*INSTRUCTIONS FOR THE TASK*
Your task is to gather the lines below that hold the string "losses".

---------- RECORD EXTRACTS

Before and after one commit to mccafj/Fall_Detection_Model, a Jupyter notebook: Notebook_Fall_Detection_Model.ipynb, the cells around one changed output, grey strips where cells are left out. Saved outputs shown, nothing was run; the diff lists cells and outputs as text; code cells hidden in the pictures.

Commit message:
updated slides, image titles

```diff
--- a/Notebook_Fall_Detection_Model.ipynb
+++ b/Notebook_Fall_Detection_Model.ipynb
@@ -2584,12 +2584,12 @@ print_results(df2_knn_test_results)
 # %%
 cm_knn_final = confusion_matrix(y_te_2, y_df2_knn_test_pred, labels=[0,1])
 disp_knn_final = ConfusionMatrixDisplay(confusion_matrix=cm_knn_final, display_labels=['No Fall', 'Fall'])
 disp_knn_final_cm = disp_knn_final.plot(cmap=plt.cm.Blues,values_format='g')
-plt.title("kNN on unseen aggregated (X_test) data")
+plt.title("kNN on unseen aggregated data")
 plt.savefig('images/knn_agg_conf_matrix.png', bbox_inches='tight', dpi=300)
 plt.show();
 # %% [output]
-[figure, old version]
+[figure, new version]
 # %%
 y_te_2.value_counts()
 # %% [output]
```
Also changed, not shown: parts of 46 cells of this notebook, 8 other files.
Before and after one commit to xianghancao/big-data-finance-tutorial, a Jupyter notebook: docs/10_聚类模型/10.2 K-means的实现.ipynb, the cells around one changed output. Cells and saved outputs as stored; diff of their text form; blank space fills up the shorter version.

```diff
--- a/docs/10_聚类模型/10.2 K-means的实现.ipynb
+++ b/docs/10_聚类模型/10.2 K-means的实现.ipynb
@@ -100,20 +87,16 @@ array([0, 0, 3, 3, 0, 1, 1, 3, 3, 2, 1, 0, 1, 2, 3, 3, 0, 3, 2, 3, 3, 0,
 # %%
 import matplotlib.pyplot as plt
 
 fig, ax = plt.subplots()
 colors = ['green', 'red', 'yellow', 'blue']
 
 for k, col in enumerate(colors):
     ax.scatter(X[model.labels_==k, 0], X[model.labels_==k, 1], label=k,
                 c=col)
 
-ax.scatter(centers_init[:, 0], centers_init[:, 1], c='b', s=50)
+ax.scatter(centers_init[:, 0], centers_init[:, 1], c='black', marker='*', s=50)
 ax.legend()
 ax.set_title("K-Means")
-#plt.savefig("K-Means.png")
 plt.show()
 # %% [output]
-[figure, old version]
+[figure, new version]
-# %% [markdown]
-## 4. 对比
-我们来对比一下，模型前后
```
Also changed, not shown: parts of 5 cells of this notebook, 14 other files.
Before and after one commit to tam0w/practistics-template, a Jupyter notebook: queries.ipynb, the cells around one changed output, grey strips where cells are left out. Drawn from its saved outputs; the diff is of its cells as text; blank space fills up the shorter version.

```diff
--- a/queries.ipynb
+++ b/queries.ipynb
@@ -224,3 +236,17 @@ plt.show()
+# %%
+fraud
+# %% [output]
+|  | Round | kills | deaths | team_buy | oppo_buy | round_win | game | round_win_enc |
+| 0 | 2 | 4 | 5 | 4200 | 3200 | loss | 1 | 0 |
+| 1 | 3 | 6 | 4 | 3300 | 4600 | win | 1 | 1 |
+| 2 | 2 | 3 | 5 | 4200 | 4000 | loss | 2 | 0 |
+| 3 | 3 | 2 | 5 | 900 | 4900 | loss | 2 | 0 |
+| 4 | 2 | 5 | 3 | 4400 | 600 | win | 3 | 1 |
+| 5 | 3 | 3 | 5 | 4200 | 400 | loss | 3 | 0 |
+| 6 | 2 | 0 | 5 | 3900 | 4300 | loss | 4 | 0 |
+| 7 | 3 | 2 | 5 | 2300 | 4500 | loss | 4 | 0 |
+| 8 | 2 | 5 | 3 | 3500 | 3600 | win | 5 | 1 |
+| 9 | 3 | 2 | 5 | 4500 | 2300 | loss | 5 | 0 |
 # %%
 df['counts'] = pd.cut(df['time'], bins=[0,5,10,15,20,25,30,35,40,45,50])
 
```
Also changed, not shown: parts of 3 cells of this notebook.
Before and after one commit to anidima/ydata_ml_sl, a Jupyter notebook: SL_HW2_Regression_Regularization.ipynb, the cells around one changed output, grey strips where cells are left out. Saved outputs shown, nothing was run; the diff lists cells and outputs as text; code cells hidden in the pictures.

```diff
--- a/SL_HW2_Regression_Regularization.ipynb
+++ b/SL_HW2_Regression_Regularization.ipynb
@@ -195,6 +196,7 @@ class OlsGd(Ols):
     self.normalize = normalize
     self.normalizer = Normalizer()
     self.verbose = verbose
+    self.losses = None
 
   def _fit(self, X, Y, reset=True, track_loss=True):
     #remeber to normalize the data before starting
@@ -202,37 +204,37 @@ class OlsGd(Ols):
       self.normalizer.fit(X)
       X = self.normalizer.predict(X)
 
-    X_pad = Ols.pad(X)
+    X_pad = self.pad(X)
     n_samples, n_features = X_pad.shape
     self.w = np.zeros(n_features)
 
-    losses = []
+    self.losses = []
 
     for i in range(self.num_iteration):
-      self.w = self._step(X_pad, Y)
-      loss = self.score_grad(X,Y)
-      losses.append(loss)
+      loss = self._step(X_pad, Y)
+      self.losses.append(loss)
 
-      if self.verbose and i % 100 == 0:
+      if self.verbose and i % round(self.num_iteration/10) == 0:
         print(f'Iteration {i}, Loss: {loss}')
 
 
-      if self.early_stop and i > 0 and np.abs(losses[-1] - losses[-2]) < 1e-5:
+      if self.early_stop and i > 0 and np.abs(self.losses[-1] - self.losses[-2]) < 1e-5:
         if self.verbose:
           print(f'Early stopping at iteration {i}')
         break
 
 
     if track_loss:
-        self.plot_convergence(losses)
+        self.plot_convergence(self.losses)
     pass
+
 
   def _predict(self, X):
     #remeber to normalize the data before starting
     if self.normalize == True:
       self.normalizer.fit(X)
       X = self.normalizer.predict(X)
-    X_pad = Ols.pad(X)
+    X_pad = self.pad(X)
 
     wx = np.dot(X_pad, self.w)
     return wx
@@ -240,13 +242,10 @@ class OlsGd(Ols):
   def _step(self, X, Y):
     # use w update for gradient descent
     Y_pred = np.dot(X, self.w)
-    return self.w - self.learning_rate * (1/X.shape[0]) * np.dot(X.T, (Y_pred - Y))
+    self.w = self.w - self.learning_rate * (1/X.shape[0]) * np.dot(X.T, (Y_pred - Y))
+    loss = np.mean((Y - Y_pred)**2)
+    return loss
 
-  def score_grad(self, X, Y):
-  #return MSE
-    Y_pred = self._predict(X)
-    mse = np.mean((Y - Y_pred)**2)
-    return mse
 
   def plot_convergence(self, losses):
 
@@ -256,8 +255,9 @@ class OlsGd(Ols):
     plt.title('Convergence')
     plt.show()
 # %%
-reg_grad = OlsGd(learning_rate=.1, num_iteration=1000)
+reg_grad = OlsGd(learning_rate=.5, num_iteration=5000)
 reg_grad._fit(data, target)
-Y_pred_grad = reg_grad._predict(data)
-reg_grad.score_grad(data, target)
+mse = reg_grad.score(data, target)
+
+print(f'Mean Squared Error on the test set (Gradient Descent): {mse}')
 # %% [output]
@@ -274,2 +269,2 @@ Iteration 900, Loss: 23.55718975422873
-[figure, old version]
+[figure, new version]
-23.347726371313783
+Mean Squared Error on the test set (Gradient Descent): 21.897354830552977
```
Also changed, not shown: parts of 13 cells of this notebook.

--------------------

*RESPONSE AREA*
+    self.losses = None
-    losses = []
+    self.losses = []
-      losses.append(loss)
+      self.losses.append(loss)
-      if self.early_stop and i > 0 and np.abs(losses[-1] - losses[-2]) < 1e-5:
+      if self.early_stop and i > 0 and np.abs(self.losses[-1] - self.losses[-2]) < 1e-5:
-        self.plot_convergence(losses)
+        self.plot_convergence(self.losses)
   def plot_convergence(self, losses):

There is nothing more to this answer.